# Does every inner product space (not necessarily complete) have an orthonormal basis?

I've been trying to prove that every Hilbert space has a Hilbert basis, and think I have succeeded with the proof below, but I am not sure since this would seem to suggest that it in fact has an orthonormal basis in the standard sense (that every element is a finite linear combination of basis elements), and moreover this proof only uses the inner product and not completeness. Is the proof correct and do the consequent results hold?

Let $$P$$ be the set of orthonormal subsets of $$V,$$ a pre-Hilbertian vector space and define on $$P$$ the partial ordering $$T_1\leq T_2$$ for $$T_1\subset T_2.$$ Then any chain $$M$$ in $$P$$ has a maximal element by the union of elements of $$M,$$ so Zorn's Lemma implies existence of a maximal element $$B$$ of $$P.$$

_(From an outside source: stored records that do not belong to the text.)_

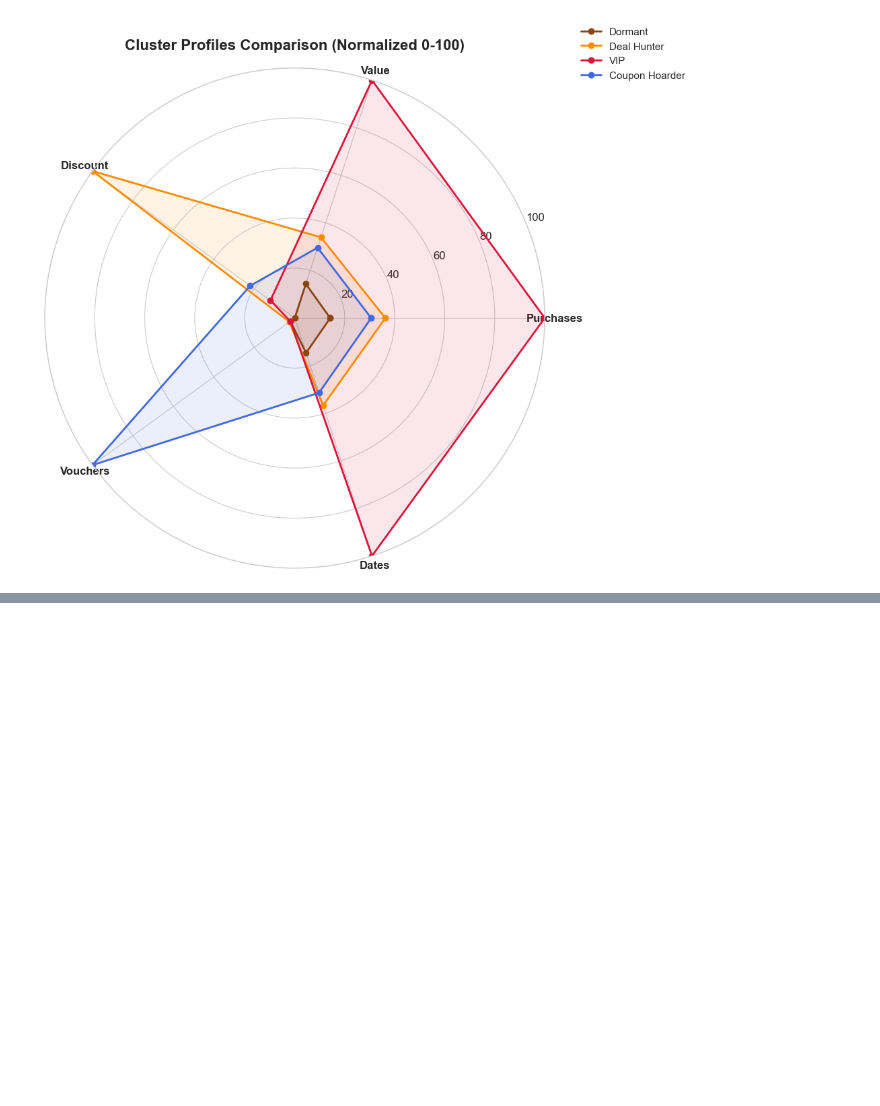
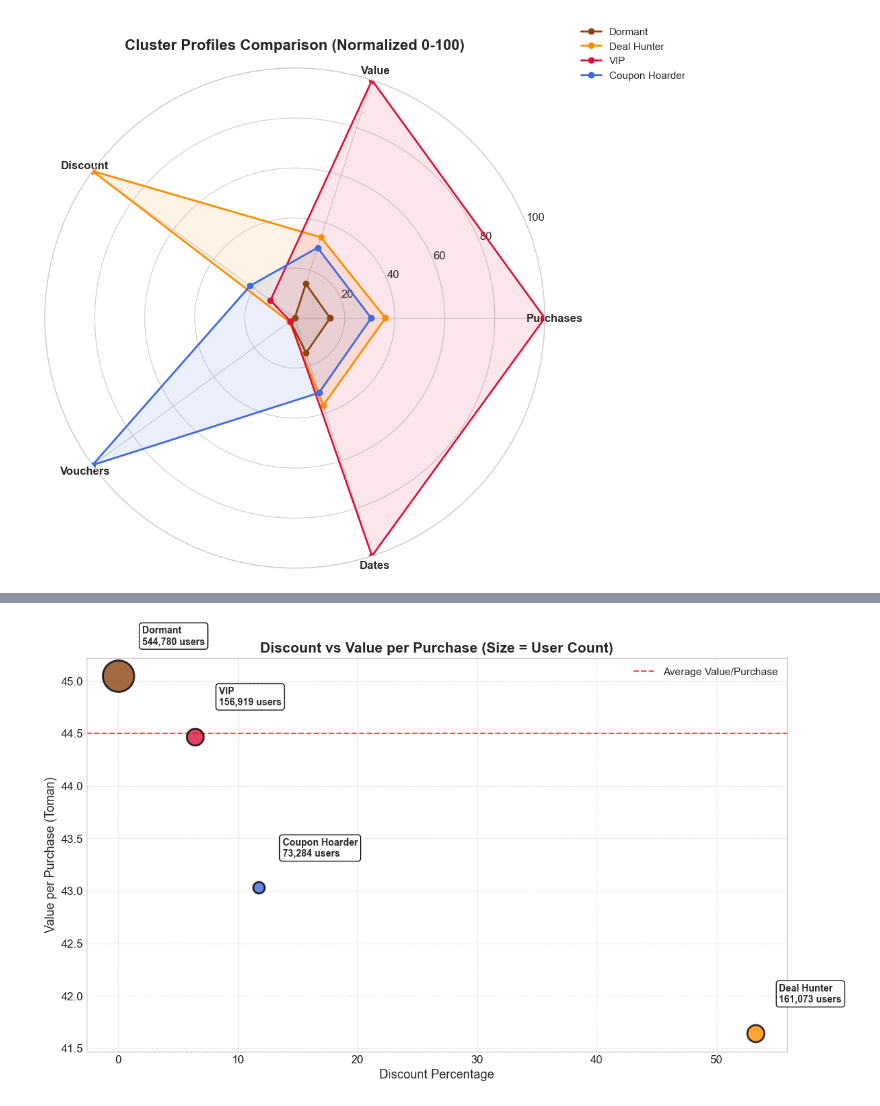
Before and after one commit to mohadesekohansal/vod, a Jupyter notebook: user_cluster/user.ipynb, the cells around one changed output, grey strips where cells are left out. Drawn from its saved outputs; the diff is of its cells as text; code cells hidden in the pictures; blank space fills up the shorter version.

```diff
--- a/user_cluster/user.ipynb
+++ b/user_cluster/user.ipynb
@@ -418,0 +471,31 @@ plt.show()
+# %%
+import matplotlib.pyplot as plt
+
+clusters = ['Dormant', 'Deal Hunter', 'VIP', 'Coupon Hoarder']
+discounts = [0, 53.26, 6.40, 11.72]
+value_per_purchase = [45.05, 41.64, 44.47, 43.03]
+users = [544780, 161073, 156919, 73284]
+colors = ['#8B4513', '#FF8C00', '#DC143C', '#4169E1']
+
+plt.figure(figsize=(12, 7))
+
+for i in range(4):
+    plt.scatter(discounts[i], value_per_purchase[i],
+                s=users[i]/500, c=colors[i], edgecolors='black',
+                linewidth=2, alpha=0.8, zorder=5)
+
+    plt.text(discounts[i] + 2, value_per_purchase[i] + 0.3,
+             f"{clusters[i]}\n{users[i]:,} users",
+             fontsize=10, fontweight='bold',
+             bbox=dict(boxstyle='round', facecolor='white', alpha=0.9))
+
+plt.axhline(y=44.5, color='red', linestyle='--', alpha=0.7, label='Average Value/Purchase')
+plt.xlabel('Discount Percentage', fontsize=13)
+plt.ylabel('Value per Purchase (Toman)', fontsize=13)
+plt.title('Discount vs Value per Purchase (Size = User Count)', fontsize=15, fontweight='bold')
+plt.legend(fontsize=11)
+plt.grid(True, linestyle='--', alpha=0.5)
+plt.tight_layout()
+plt.show()
+# %% [output]
+[figure, added]
```
Also changed, not shown: parts of 3 cells of this notebook.
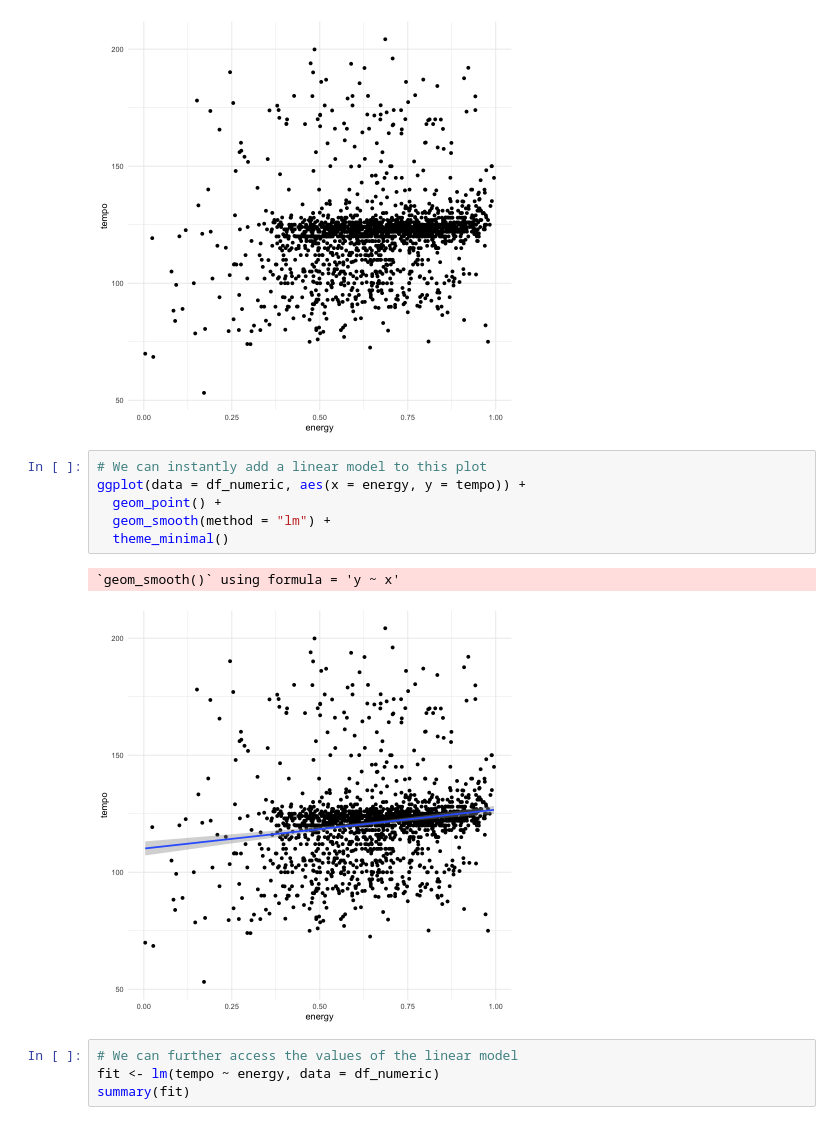
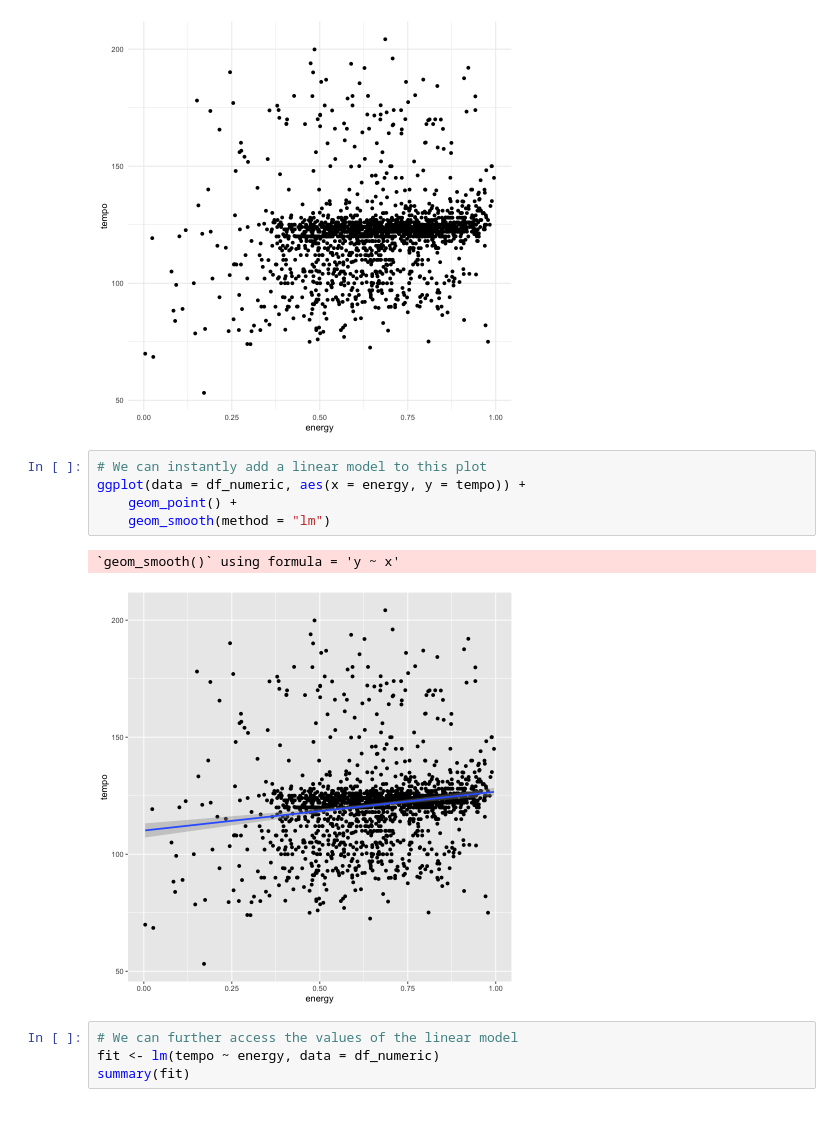
Before and after one commit to nilsjennissen/r-handbook, a Jupyter notebook: r-notebook.ipynb, the cells around one changed output. Saved outputs shown, nothing was run; the diff lists cells and outputs as text.

```diff
--- a/r-notebook.ipynb
+++ b/r-notebook.ipynb
@@ -178,12 +196,11 @@ ggplot(data = df_numeric, aes(x = energy, y = tempo)) +
 # %%
 # We can instantly add a linear model to this plot
 ggplot(data = df_numeric, aes(x = energy, y = tempo)) +
-  geom_point() +
-  geom_smooth(method = "lm") +
-  theme_minimal()
+    geom_point() +
+    geom_smooth(method = "lm")
 # %% [output]
 `geom_smooth()` using formula = 'y ~ x'
-[figure, old version]
+[figure, new version]
 # %%
 # We can further access the values of the linear model
 fit <- lm(tempo ~ energy, data = df_numeric)
```
Also changed, not shown: parts of 12 cells of this notebook.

Suppose for contradiction that $$B$$ is not a basis, so there exists $$v\in V\setminus\operatorname{span}(B).$$ Choose $$u\in B,$$ which is non-empty for $$V$$ non-empty, and set $$\tilde{v}=\frac{v-\langle v,u\rangle u}{\|v-\langle v,u\rangle u\|}$$. Then $$\|\tilde{v}\|=1$$ and $$\langle u,\tilde{v}\rangle =0,$$ so $$\{u,\tilde{v}\}$$ is orthonormal, so contained in $$B$$ by maximality. But then $$v=(\|v-\langle v,u\rangle u\|)\tilde{v}+\langle u,\tilde{v}\rangle u\in\operatorname{span}(B)$$. Contradiction.

p.s. I am aware similar questions to this have been asked but I have not found my answer in any of those I have read. Standard proofs of the result I was trying to prove seem to use the orthogonal decomposition in a Hilbert space, which indeed uses the properties I avoided above.

There is an error in your proof, when you write that $$\left\{u,\tilde v\right\}\subset B$$ “by maximality”. The fact that $$B$$ is maximal doesn't imply that it contains every orthonormal set. In $$\mathbb R^2$$, endowed with its usual inner product, $$\{(1,0),(0,1)\}$$ is a maximal orthonormal set, $$\left\{\frac35,\frac45\right\}$$ is orthonormal, but $$\{(1,0),(0,1)\}\not\supset\left\{\frac35,\frac45\right\}.$$